▸ WHAT YOU SHOULD DO
Copy each line in the data that includes the word "else".
[[ DATA EXTRACT open ]]
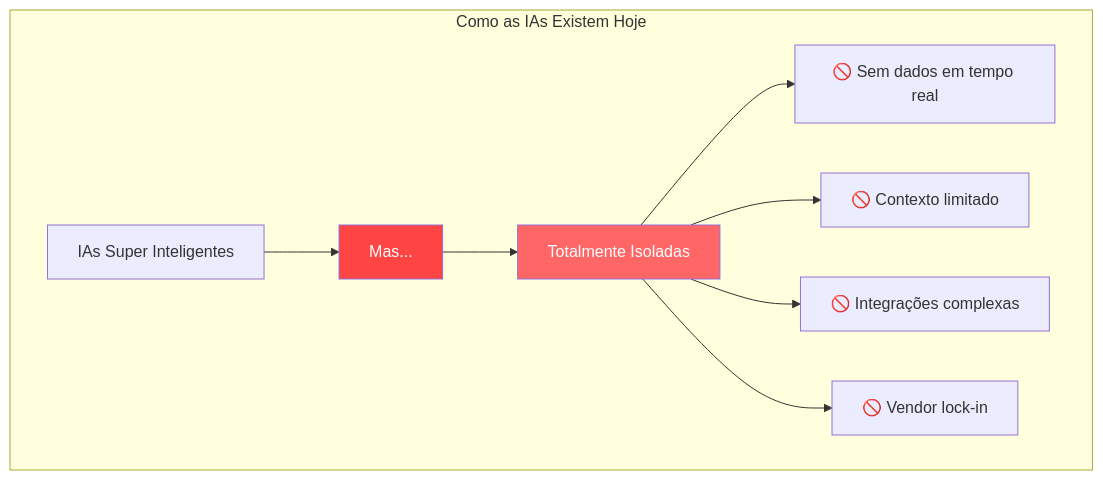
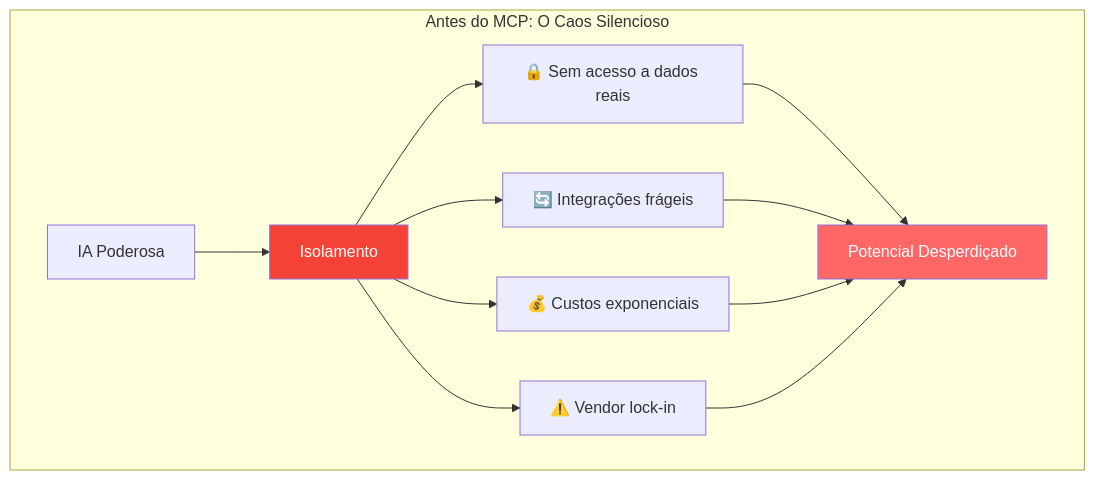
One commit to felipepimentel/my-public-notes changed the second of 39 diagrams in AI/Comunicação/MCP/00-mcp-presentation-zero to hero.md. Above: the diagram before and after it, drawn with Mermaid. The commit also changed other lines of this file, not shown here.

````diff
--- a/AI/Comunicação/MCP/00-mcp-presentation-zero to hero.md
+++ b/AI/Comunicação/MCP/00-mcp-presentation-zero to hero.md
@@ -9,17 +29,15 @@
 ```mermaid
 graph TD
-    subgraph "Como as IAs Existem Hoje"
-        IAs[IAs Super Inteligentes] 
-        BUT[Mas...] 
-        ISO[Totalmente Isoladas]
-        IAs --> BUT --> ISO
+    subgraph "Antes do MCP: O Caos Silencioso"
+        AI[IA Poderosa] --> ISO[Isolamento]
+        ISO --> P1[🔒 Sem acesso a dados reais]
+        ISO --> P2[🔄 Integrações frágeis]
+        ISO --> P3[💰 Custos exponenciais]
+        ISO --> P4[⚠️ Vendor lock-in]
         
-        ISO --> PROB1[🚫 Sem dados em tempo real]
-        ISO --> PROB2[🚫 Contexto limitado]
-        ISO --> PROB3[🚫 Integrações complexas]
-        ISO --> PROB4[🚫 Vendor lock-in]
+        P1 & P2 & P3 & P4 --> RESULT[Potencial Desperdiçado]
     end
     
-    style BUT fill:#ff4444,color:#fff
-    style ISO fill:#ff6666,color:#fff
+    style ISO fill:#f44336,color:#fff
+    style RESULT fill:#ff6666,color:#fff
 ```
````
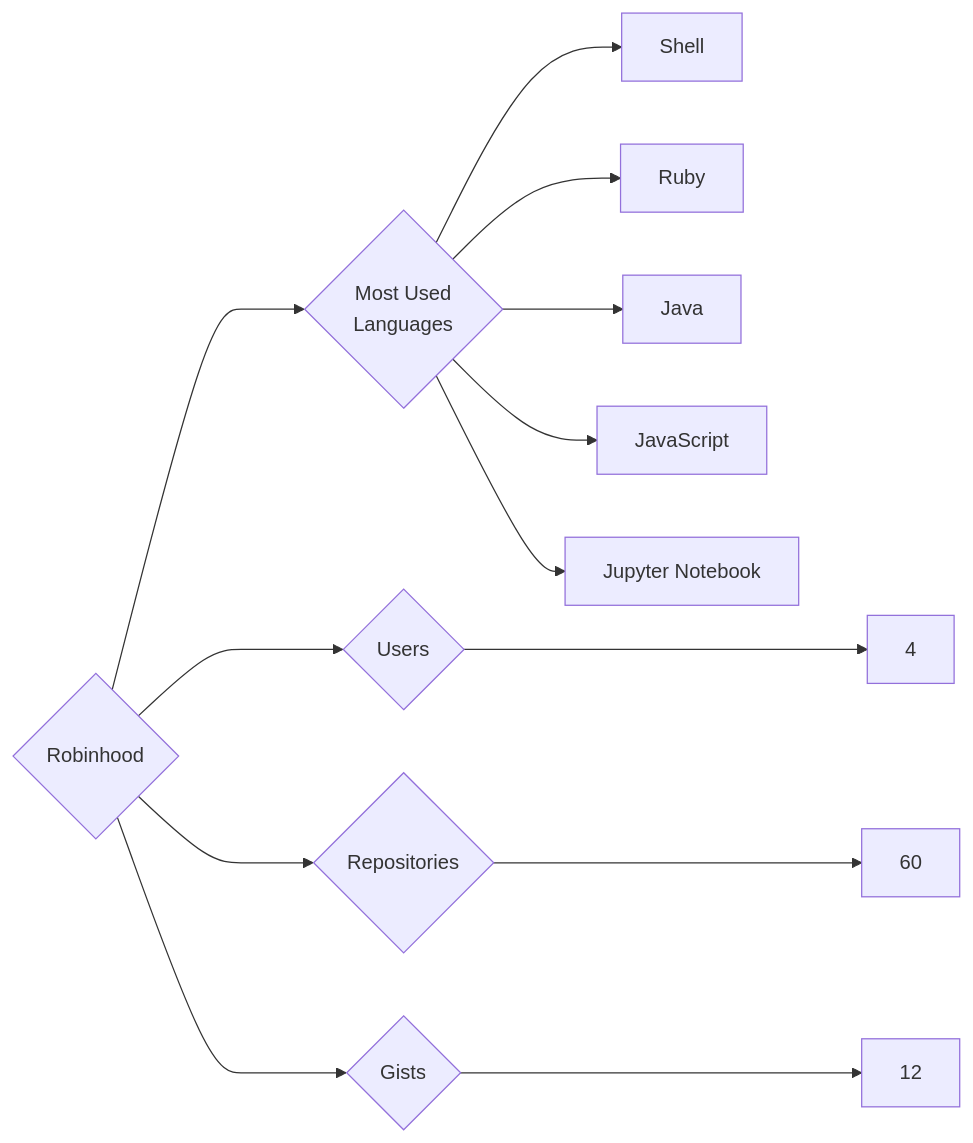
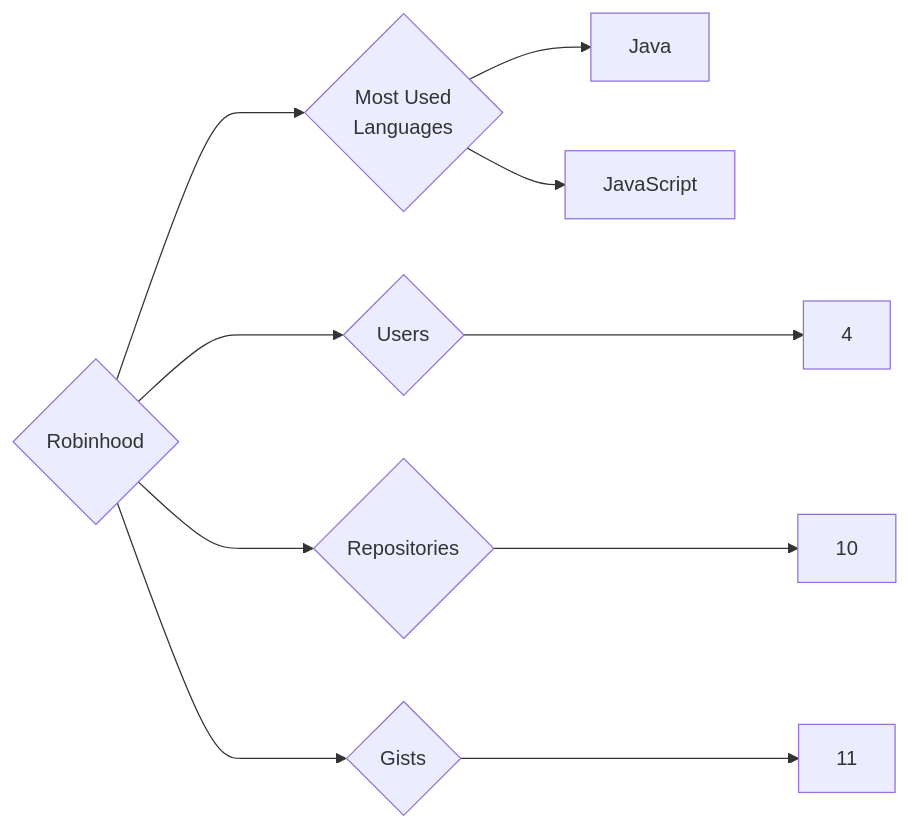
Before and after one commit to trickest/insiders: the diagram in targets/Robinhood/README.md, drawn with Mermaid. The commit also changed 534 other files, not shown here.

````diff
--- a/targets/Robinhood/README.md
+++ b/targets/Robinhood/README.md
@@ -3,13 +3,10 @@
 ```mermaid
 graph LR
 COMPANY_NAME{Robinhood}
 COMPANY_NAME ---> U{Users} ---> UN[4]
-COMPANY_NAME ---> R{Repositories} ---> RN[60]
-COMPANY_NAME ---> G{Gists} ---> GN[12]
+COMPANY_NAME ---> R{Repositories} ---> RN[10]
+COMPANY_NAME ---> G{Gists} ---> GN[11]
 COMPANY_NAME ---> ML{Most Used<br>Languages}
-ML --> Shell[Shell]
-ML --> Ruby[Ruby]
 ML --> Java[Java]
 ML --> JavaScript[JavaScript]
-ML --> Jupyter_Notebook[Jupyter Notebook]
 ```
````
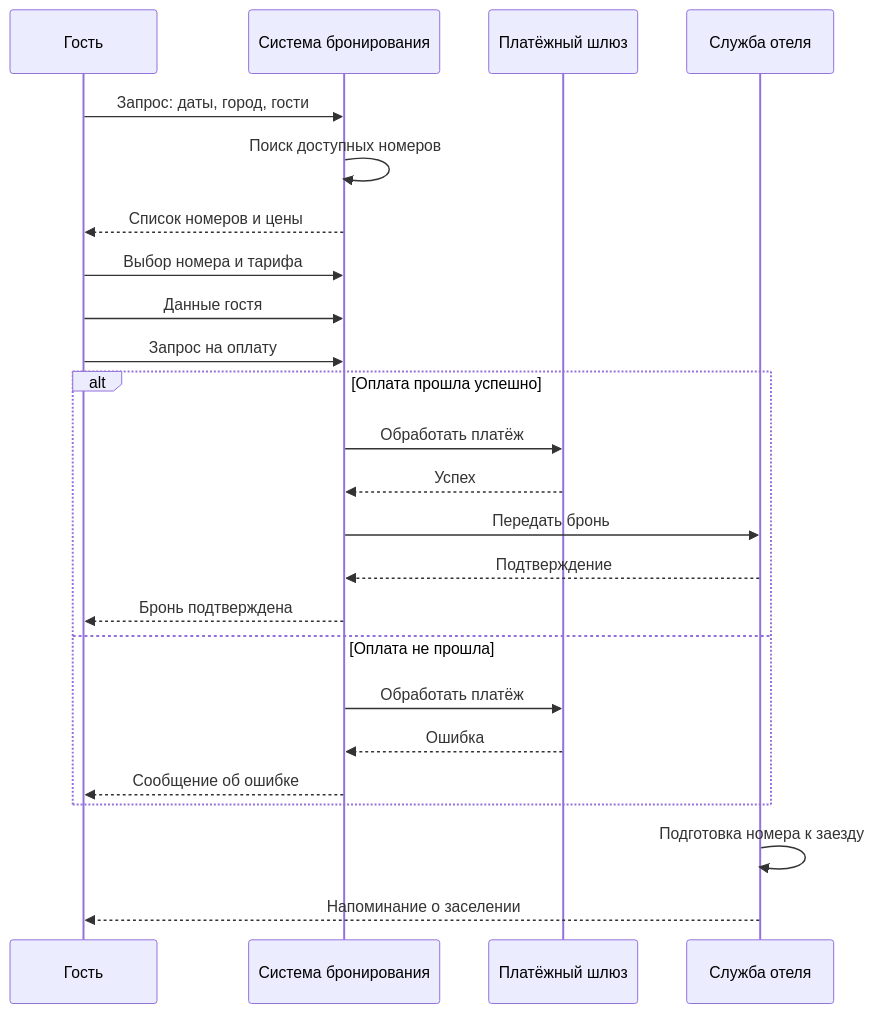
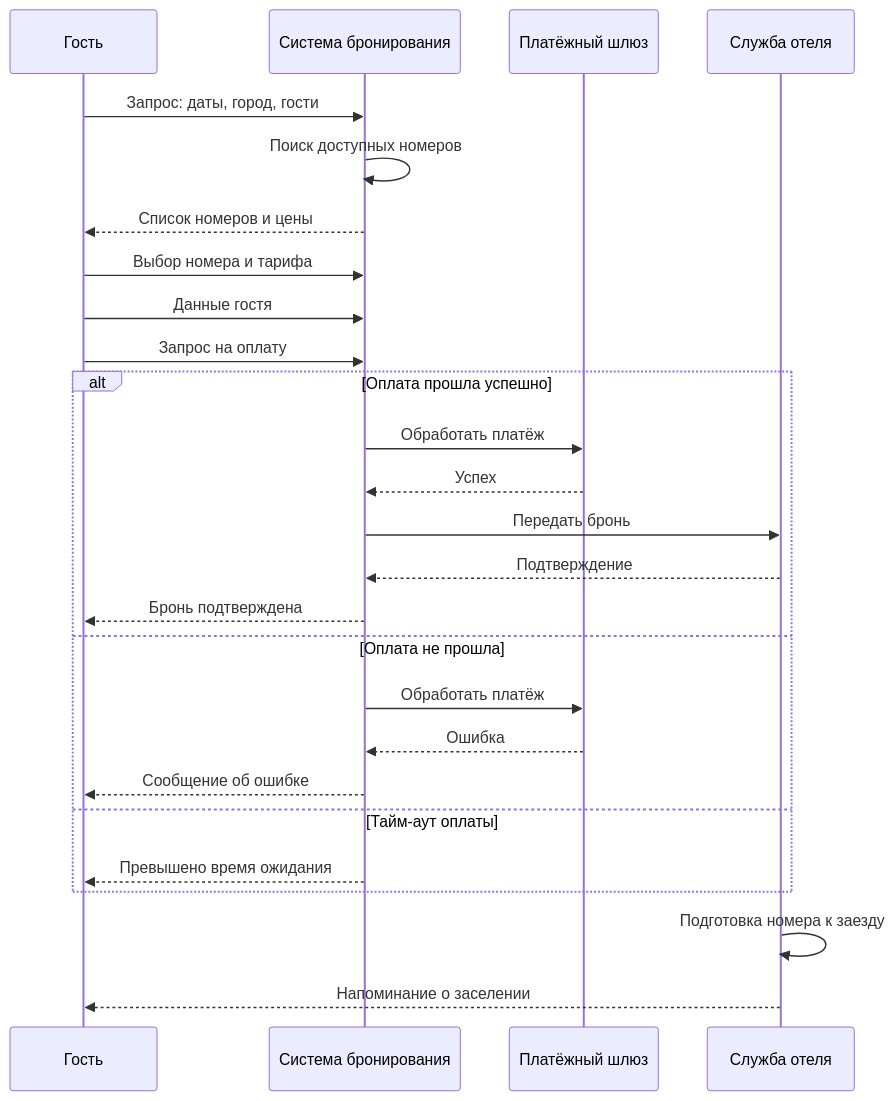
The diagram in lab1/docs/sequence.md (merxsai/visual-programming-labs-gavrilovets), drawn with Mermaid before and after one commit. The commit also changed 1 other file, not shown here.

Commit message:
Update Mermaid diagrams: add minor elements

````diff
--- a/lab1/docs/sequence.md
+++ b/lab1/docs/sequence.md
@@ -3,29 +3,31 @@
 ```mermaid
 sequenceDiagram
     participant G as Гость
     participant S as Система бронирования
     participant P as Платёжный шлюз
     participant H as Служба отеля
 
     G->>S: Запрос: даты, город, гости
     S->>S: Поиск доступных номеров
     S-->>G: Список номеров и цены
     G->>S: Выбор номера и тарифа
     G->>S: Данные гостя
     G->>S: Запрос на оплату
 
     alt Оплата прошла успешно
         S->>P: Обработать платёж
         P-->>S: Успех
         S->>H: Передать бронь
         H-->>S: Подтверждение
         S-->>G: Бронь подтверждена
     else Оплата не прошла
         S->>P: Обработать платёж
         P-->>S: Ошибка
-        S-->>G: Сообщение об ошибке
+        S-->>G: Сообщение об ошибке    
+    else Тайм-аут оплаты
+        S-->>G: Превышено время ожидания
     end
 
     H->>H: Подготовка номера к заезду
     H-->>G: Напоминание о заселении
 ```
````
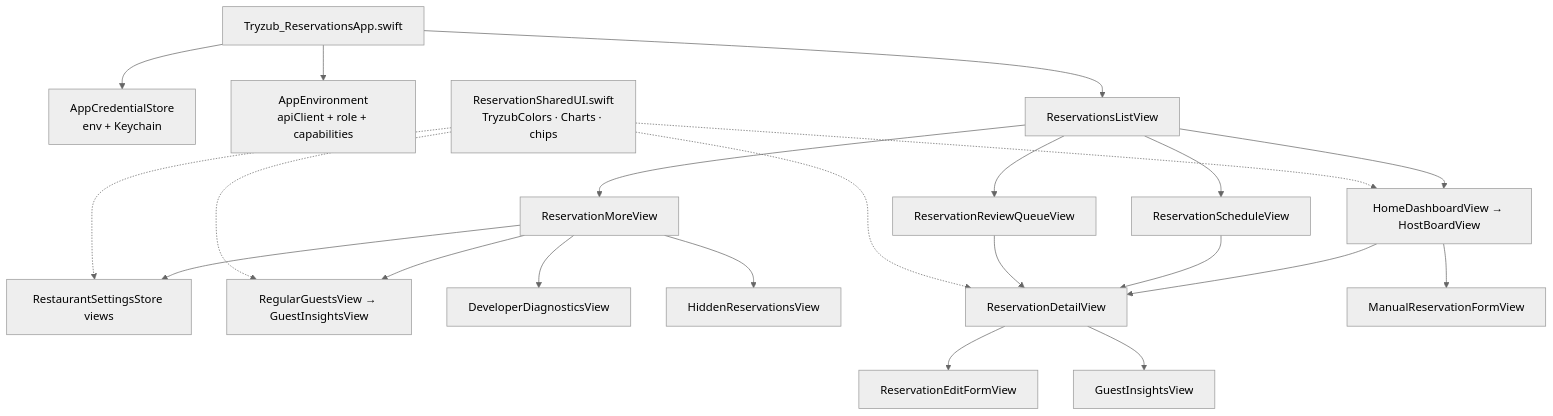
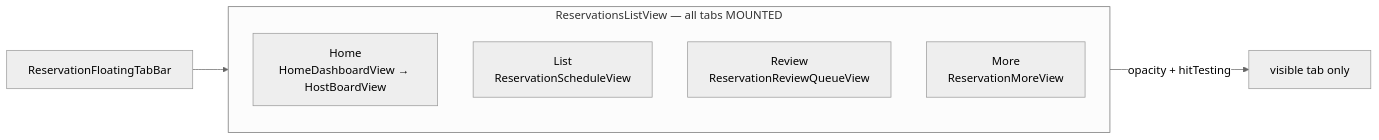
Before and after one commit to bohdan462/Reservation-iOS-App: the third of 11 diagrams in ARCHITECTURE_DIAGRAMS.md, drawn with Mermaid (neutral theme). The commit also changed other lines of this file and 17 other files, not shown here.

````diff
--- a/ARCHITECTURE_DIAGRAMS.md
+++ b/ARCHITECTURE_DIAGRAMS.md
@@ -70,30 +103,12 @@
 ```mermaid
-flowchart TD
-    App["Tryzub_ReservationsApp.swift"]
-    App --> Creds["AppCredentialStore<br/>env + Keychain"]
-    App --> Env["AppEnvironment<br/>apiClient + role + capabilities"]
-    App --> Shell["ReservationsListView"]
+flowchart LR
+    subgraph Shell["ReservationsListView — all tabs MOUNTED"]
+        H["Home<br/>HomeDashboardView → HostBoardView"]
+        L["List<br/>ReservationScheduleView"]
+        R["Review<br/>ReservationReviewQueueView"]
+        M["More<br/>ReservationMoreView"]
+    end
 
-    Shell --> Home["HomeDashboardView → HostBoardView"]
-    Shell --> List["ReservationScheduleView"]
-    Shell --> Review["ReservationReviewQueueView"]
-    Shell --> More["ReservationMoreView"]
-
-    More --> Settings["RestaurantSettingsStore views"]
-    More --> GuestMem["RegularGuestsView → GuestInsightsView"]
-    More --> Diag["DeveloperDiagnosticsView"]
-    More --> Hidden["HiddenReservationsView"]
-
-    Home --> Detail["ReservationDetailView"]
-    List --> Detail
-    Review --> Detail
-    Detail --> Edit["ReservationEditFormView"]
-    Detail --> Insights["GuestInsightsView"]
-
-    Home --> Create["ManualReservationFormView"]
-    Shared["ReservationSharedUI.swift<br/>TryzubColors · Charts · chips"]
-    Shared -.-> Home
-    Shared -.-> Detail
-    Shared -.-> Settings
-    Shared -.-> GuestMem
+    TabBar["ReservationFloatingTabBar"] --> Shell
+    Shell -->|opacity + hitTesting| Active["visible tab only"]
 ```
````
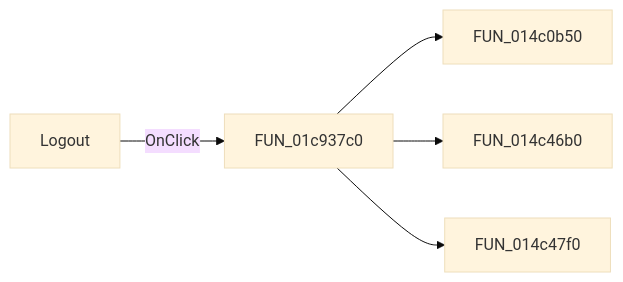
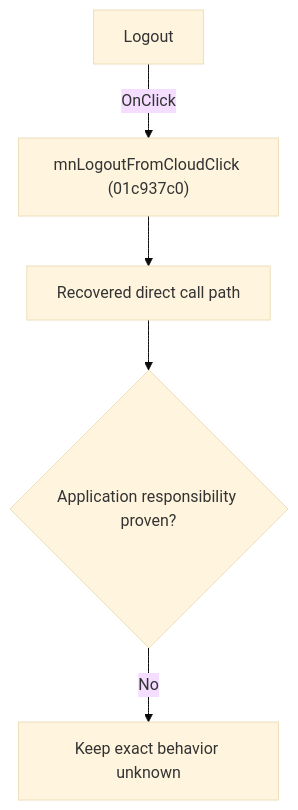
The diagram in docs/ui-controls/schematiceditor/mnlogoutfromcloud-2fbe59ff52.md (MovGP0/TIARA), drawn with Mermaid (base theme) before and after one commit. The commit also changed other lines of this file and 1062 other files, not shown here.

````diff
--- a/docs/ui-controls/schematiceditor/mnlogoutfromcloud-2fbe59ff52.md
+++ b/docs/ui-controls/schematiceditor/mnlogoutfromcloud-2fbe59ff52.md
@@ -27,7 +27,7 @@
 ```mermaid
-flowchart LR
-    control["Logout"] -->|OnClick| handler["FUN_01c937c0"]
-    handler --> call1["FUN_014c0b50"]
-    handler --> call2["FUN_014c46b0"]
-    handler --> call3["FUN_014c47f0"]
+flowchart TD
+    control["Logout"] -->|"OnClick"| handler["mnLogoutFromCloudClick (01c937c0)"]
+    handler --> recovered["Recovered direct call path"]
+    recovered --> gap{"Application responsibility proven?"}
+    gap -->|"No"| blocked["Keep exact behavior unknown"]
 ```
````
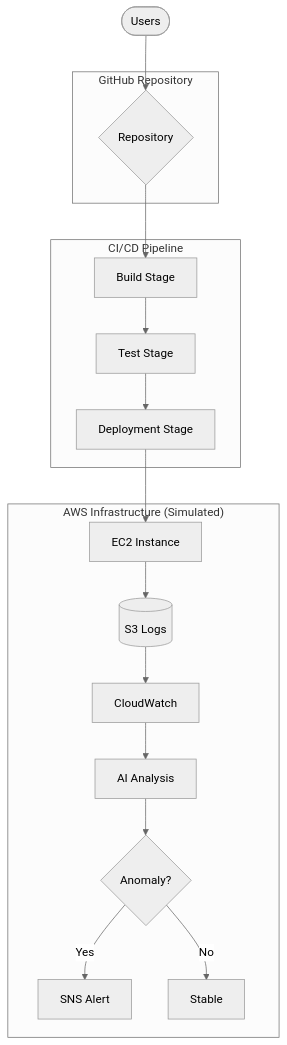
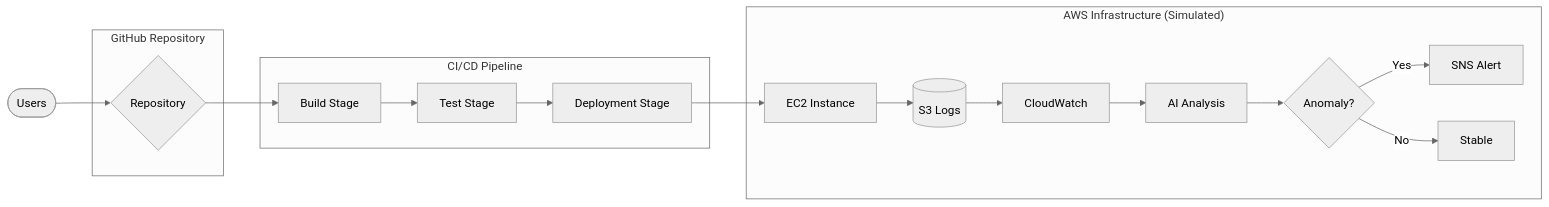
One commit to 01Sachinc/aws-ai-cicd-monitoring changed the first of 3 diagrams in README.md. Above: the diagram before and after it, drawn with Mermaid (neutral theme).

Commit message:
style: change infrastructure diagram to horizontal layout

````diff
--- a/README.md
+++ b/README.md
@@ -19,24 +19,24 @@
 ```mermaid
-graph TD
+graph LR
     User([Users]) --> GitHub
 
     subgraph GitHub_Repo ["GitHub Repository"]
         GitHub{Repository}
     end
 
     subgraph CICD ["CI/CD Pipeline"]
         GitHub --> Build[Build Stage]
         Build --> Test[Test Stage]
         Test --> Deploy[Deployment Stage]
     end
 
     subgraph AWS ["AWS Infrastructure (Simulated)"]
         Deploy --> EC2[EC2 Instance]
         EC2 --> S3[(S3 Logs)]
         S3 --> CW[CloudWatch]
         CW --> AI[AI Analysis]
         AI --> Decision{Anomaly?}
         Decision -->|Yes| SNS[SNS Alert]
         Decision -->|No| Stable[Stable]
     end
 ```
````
[[ DATA EXTRACT closed ]]
▸ OUTPUT FOR THIS TASK
     else Оплата не прошла
+    else Тайм-аут оплаты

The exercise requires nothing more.